Using your mobile's multimedia capacities

Before you buy a mobile phone for your organisation, make sure it has the functions and capacity you need. For example, if you want to take pictures with your mobile phone and then print them, it should have a capacity of at least 2 or 3 megapixels. This makes a big difference to the image quality. There are many online databases which will allow you to compare the features of various mobile phones before choosing the one that suits your needs.

Video and sound recorded on a mobile phone is saved in a format which is specific to mobile phone files. You will be able to transfer such files to your computer and play them back, but if you want to edit them they will need to be converted into computer-specific files. More details on open source and freeware converters that do this are included below.

If you want to use your phone to update a website check out the guide to using mobiles to update blogs and websites included in this toolkit.

Stills camera

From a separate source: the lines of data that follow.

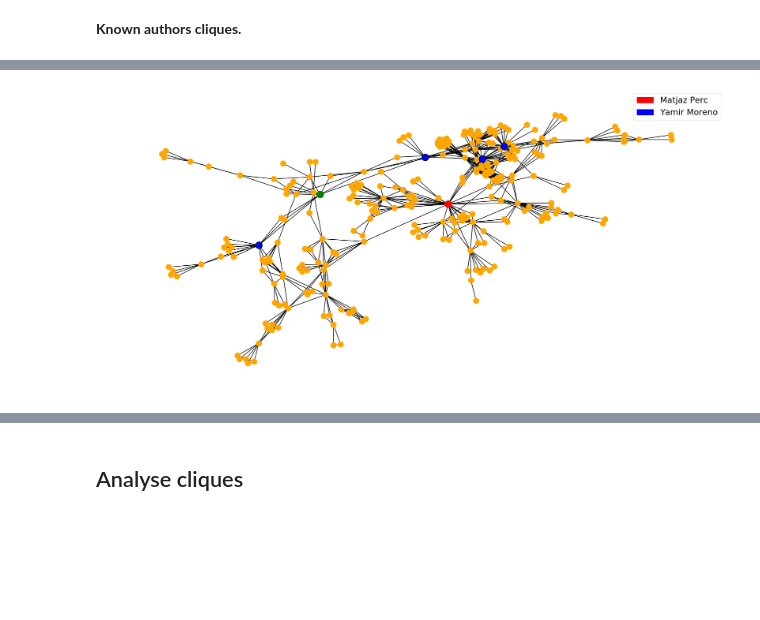
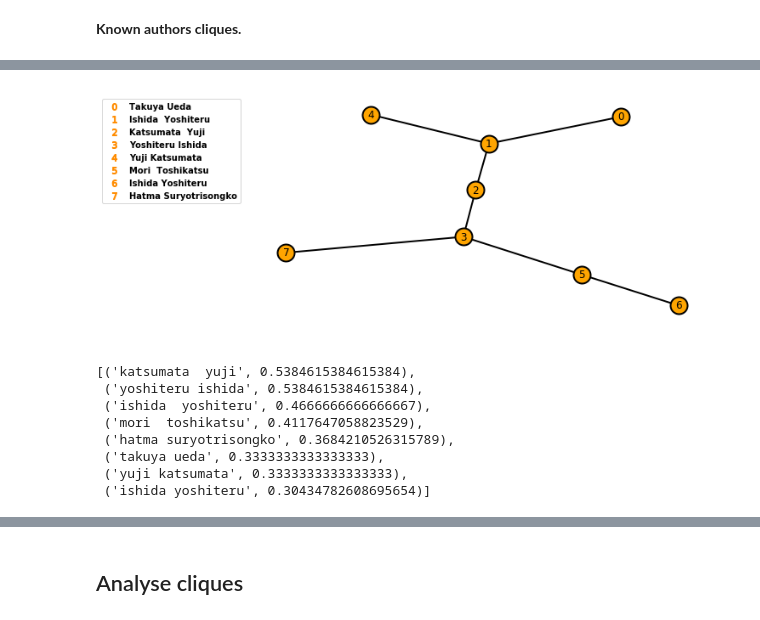
Before and after one commit to Nikoleta-v3/bibliometric-study-of-the-prisoners-dilemma, a Jupyter notebook: src/nbs/7. Sub graphs Analysis.ipynb, the cells around one changed output, grey strips where cells are left out. Saved outputs shown, nothing was run; the diff lists cells and outputs as text; code cells hidden in the pictures; blank space fills up the shorter version.

```diff
--- a/src/nbs/7. Sub graphs Analysis.ipynb
+++ b/src/nbs/7. Sub graphs Analysis.ipynb
@@ -69,7 +69,7 @@ len(graphs)
 **Known authors cliques.**
 # %%
 for i, g in enumerate(graphs):
-    for k in ['r. axelrod', 'martin a. nowak', 'daniel ashlock', 'joshua b. plotkin', 'matjaz perc']:
+    for k in ['takuya ueda']:
         D = g
         if k in D.nodes():
             print(i, k)
@@ -82,2 +78,2 @@ for i, g in enumerate(graphs):
 # %%
-D = graphs[11]
+D = graphs[52]
@@ -86,30 +105,41 @@ labels = {}
 for i,n in enumerate(D.nodes()):
     labels.update({n : i})
 # %%
-fig, ax = plt.subplots(figsize=(40, 20))
+fig, ax = plt.subplots(figsize=(10, 5))
 pos = nx.spring_layout(D)
 nodes = nx.draw_networkx_nodes(D, pos, linewidths=2, node_color='orange', node_size=400)
-nodes = nx.draw_networkx_nodes(D, pos, nodelist=['martin a. nowak'], linewidths=2, node_color='green', node_size=600)
-nodes = nx.draw_networkx_nodes(D, pos, nodelist=['matjaz perc'], linewidths=2, node_color='red', node_size=600)
+# nodes = nx.draw_networkx_nodes(D, pos, nodelist=['martin a. nowak'], linewidths=2, node_color='green', node_size=600)
+# nodes = nx.draw_networkx_nodes(D, pos, nodelist=['matjaz perc'], linewidths=2, node_color='red', node_size=600)
 
-nodes = nx.draw_networkx_nodes(D, pos, nodelist=['yamir moreno', 'arne traulsen',
-                                                 'angel sánchez', 'krishnendu chatterjee'], linewidths=2, node_color='blue', node_size=600)
+# nodes = nx.draw_networkx_nodes(D, pos, nodelist=['yamir moreno', 'arne traulsen',
+#                                                  'angel sánchez', 'krishnendu chatterjee'], linewidths=2, node_color='blue', node_size=600)
 
 nodes.set_edgecolor('black'); nx.draw_networkx_edges(D, pos, width=2)
-# nx.draw_networkx_labels(D, pos, labels)
+nx.draw_networkx_labels(D, pos, labels)
 limits=plt.axis('off')
 
-red_patch = mpatches.Patch(color='red', label='Matjaz Perc')
-green_patch = mpatches.Patch(color='green', label='Martin A. Nowak')
-green_patch = mpatches.Patch(color='blue', label='Yamir Moreno')
-plt.legend(handles=[red_patch, green_patch], fontsize=30);
+# red_patch = mpatches.Patch(color='red', label='Matjaz Perc')
+# green_patch = mpatches.Patch(color='green', label='Martin A. Nowak')
+# green_patch = mpatches.Patch(color='blue', label='Yamir Moreno')
+# plt.legend(handles=[red_patch, green_patch], fontsize=30);
 
-# h = []
-# for name in labels:
-#     h.append(lines.Line2D([], [], marker='$' + str(labels[name]) + '$', markersize=8,
-#                           label=name.title(), linewidth=0, color='darkorange'))
+h = []
+for name in labels:
+    h.append(lines.Line2D([], [], marker='$' + str(labels[name]) + '$', markersize=8,
+                          label=name.title(), linewidth=0, color='darkorange'))
 #     ax.legend(handles=h, fontsize=20, bbox_to_anchor=(0, 1), prop=legend_properties)
-
-#plt.savefig('/home/nightwing/rsc/Literature-Article/assets/images/Perc.pdf')
+    lgd  = ax.legend(handles=h, fontsize=20, bbox_to_anchor=(0, 1), prop=legend_properties)
+plt.savefig('/home/nightwing/rsc/Literature-Article/assets/images/centrality_example.pdf', bbox_extra_artists=(lgd,), bbox_inches='tight')
 # %% [output]
-[figure, old version]
+[figure, new version]
+# %%
+sorted(nx.closeness_centrality(D).items(), key=lambda x:x[1], reverse=True)[0:10]
+# %% [output]
+[('katsumata  yuji', 0.5384615384615384),
+ ('yoshiteru ishida', 0.5384615384615384),
+ ('ishida  yoshiteru', 0.4666666666666667),
+ ('mori  toshikatsu', 0.4117647058823529),
+ ('hatma suryotrisongko', 0.3684210526315789),
+ ('takuya ueda', 0.3333333333333333),
+ ('yuji katsumata', 0.3333333333333333),
+ ('ishida yoshiteru', 0.30434782608695654)]
```
Also changed, not shown: parts of 3 cells of this notebook, 56 other files.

The more megapixels a mobile phone camera has, the better the image quality of the photos taken on it.
A 2 megapixel camera will allow you print out images of adequate quality (150 pixels per inch) at 8 inches by 10 inches. A 3 or 4 megapixel camera on your phone will significantly improve the image quality, allowing you to make much better prints.

Most mobile phone cameras will allow you to take pictures good enough to be used as small images in screen format on a blog or a website .

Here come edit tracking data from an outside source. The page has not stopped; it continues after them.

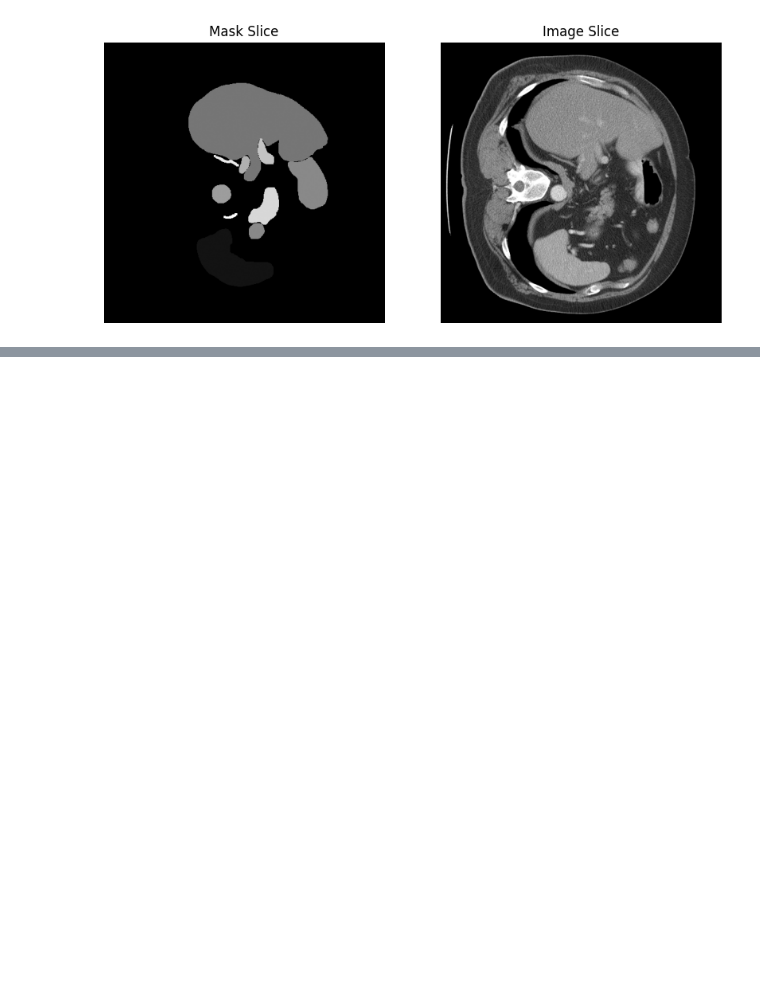
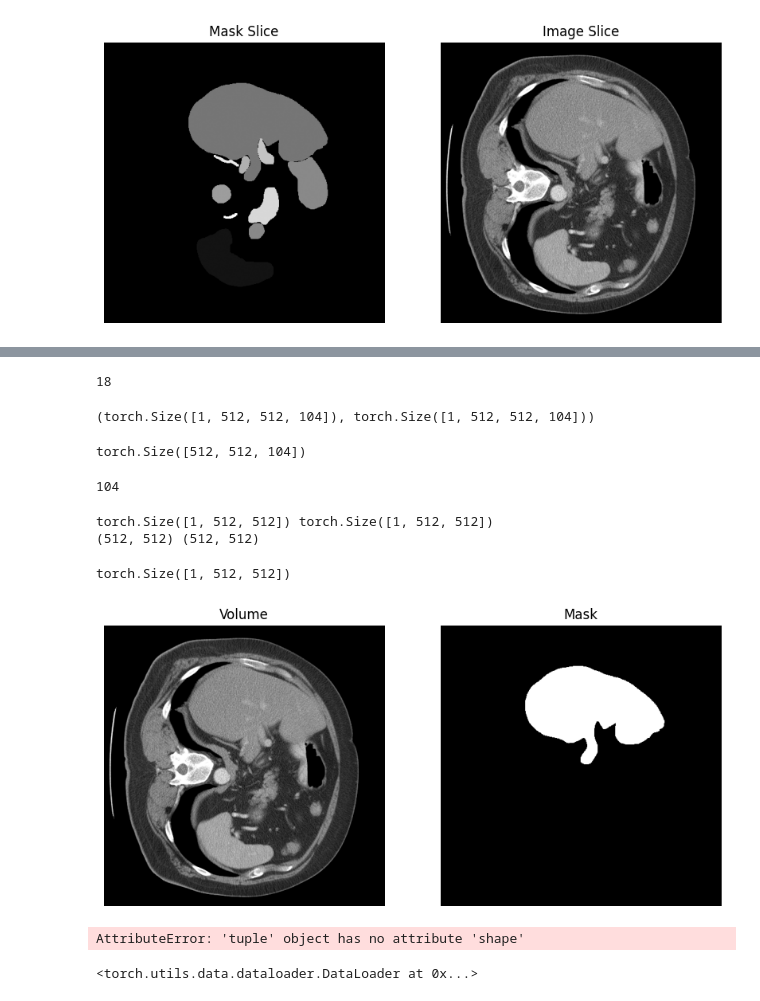
Before and after one commit to Ismailjm/Abdomen-CT_Segmentation, a Jupyter notebook: binary_segmentation/normal_training.ipynb, the cells around one changed output, grey strips where cells are left out. Saved outputs shown, nothing was run; the diff lists cells and outputs as text; code cells hidden in the pictures; blank space fills up the shorter version.

```diff
--- a/binary_segmentation/normal_training.ipynb
+++ b/binary_segmentation/normal_training.ipynb
@@ -301,0 +483,11 @@ t
+# %%
+import pandas as pd
+from train_model import BTCVSliceDataset, VolumeCache
+
+train_df = pd.read_csv(
+    "/home/ismail/projet_PFE/Hands-on-nnUNet/nnUNetFrame/dataset/RawData/split/train_dataset.csv"
+)
+train_volume_cache = VolumeCache(train_df)
+train_set = BTCVSliceDataset(
+    train_df, "spleen", train_volume_cache, organ_threshold=0.05
+)
@@ -301,0 +512,49 @@ t
+# %%
+len(train_set.masks)
+# %% [output]
+18
+# %%
+vol, mask = train_set[0]
+# %%
+vol.shape, mask.shape
+# %% [output]
+(torch.Size([1, 512, 512, 104]), torch.Size([1, 512, 512, 104]))
+# %%
+vol_squeezed = vol.squeeze(0)
+vol_squeezed.shape
+# %% [output]
+torch.Size([512, 512, 104])
+# %%
+vol.shape[3]
+# %% [output]
+104
+# %%
+for idx in range(vol.shape[3]):
+    vol_slice = vol[:, :, :, idx]
+    mask_slice = mask[:, :, :, idx]
+    print(vol_slice.shape, mask_slice.shape)
+    vol_slice_np = vol_slice.numpy().squeeze(0)
+    mask_slice_np = mask_slice.numpy().squeeze(0)
+    print(vol_slice_np.shape, mask_slice_np.shape)
+    break
+# %% [output]
+torch.Size([1, 512, 512]) torch.Size([1, 512, 512])
+(512, 512) (512, 512)
+# %%
+vol[:, :, :, train_df.iloc[0]["begin_slice"] + 20].shape
+# %% [output]
+torch.Size([1, 512, 512])
+# %%
+plt.figure(figsize=(10, 5))
+plt.subplot(1, 2, 1)
+plt.imshow(vol[0][:, :, train_df.iloc[0]["begin_slice"] + 20], cmap="gray")
+plt.title("Volume")
+plt.axis("off")
+
+plt.subplot(1, 2, 2)
+plt.imshow(mask[0][:, :, train_df.iloc[0]["begin_slice"] + 20], cmap="gray")
+plt.title("Mask")
+plt.axis("off")
+plt.show()
+# %% [output]
+[figure, added]
@@ -301,0 +570,4 @@ t
+# %%
+val_set[1].shape
+# %% [output]
+AttributeError: 'tuple' object has no attribute 'shape'
@@ -301,0 +578,4 @@ t
+# %%
+val_loader_1
+# %% [output]
+<torch.utils.data.dataloader.DataLoader at 0x...>
```
Also changed, not shown: parts of 47 cells of this notebook.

It's worth spending some time testing the camera on your phone and transferring your images to the format in which you want to use them before embarking on any significant projects.

A mobile phone camera can be a way of taking pictures in challenging environments without drawing attention to yourself, as you can take photos while you are pretending to make a call.

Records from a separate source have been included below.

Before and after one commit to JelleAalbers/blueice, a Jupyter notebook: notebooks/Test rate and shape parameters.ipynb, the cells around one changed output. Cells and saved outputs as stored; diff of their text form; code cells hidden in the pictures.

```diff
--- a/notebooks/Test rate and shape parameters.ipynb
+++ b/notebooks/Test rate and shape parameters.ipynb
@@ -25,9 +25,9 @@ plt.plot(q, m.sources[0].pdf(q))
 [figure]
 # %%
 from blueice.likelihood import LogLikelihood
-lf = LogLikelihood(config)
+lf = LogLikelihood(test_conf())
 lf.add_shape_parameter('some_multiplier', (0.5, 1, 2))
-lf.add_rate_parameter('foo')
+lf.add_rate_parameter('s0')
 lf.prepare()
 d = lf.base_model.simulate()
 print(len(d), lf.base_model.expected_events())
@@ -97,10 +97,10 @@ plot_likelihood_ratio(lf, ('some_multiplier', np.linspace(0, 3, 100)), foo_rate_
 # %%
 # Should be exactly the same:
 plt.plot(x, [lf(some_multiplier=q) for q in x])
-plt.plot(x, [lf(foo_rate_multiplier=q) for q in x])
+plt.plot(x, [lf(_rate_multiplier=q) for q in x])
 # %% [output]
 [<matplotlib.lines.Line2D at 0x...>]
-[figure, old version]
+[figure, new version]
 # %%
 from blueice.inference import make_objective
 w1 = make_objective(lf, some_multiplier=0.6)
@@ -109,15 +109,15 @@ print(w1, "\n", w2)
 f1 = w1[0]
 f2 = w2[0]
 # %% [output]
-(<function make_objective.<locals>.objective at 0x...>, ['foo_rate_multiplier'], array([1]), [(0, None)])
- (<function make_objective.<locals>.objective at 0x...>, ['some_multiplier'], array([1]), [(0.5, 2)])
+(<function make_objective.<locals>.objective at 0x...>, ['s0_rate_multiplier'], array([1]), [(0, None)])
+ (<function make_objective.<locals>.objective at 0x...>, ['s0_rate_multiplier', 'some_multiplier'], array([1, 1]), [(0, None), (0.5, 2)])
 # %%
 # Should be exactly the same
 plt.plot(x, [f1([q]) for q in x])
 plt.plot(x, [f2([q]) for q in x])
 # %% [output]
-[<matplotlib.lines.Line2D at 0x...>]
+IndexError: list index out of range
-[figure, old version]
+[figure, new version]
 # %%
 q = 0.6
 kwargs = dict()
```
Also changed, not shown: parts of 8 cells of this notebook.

You can use tools such as Shozu to send photos directly from your phone to a blog or website.

Sound recording

Mobile phones typically record sounds using a file format called .AMR.

In order to use audio material recorded on your phone:

  • Transfer the recording to your computer (see Getting media off your phone for more information on how to do this)
  • Convert the files into a format such as .WAV or FLAC using a package such as the Mobile AMR converter
  • Edit the files using a sound editing tool such as free and open source software applications, Audacity or other sound editing application.

Video recording

Most mobile phones use a file format called 3GP for video.

In order to make short films using footage recorded on your phone:

  • Transfer the content to your computer (see Getting media off your phone for more information on how to do this)
  • Convert the files to a format called AVI using a video converter such as Mediacoder which runs on Windows, ffmpegx for Mac and Gtranscode for Linux.
  • Edit the footage using a proprietary video package like those which are bundled with your Windows or Mac operating system.

Some mobile phones come with their own proprietary editing systems installed which means you can edit videos directly on the phone.

To create a video which can be circulated on mobile phones either via Bluetooth or MMS (multimedia messaging) the clip should be no larger than 100K, which will give you around 25 seconds.

Mobile phone video quality is fine for creating short videos for broadcast on video-sharing websites or for circulating via Bluetooth or MMS. However only a few very high end phones are capable of producing anything approaching broadcast quality video which is 30 frames per second, 640 x 480 pixels resolution. These phones are very expensive.

How to distribute multimedia material from mobile phones

There are two ways to distribute multimedia material from mobile phones: over the internet and between mobile phones.

Users can add multimedia content to web sites, blogs and photo or video repositories either by uploading their data directly on to the site (see the section on 'Using mobiles to update blogs and websites' to find out how to do this), or by first transferring their content to a computer and then uploading it to the internet (see the section on Getting media off your phone for more information on how to do this) . Mobile phones can be a powerful way of feeding these other technologies, for example by uploading photos of an event or demonstration on to a website.

Multimedia content can also be transferred between phones via Bluetooth or MMS (multimedia messaging). MMS in some cases requires a high-end phone, and is more popular in some countries than others because of the cost and the sometimes restrictive packages that the different service providers offer. Bluetooth has the advantage of being free but requires the two phones to be close together. In countries where websites are heavily censored, video and audio content which challenges the authorities is more easily shared via Bluetooth.

Mobile phone ringtones can also be used creatively, to popularise an issue. In the Philippines, part of an alleged conversation between the Comelec Commissioner Virgilio Garcillano and President Gloria Macapagal-Arroyo has become a hugely popular ringtone on mobile phones - read more on Using ringtones to popularise an issue.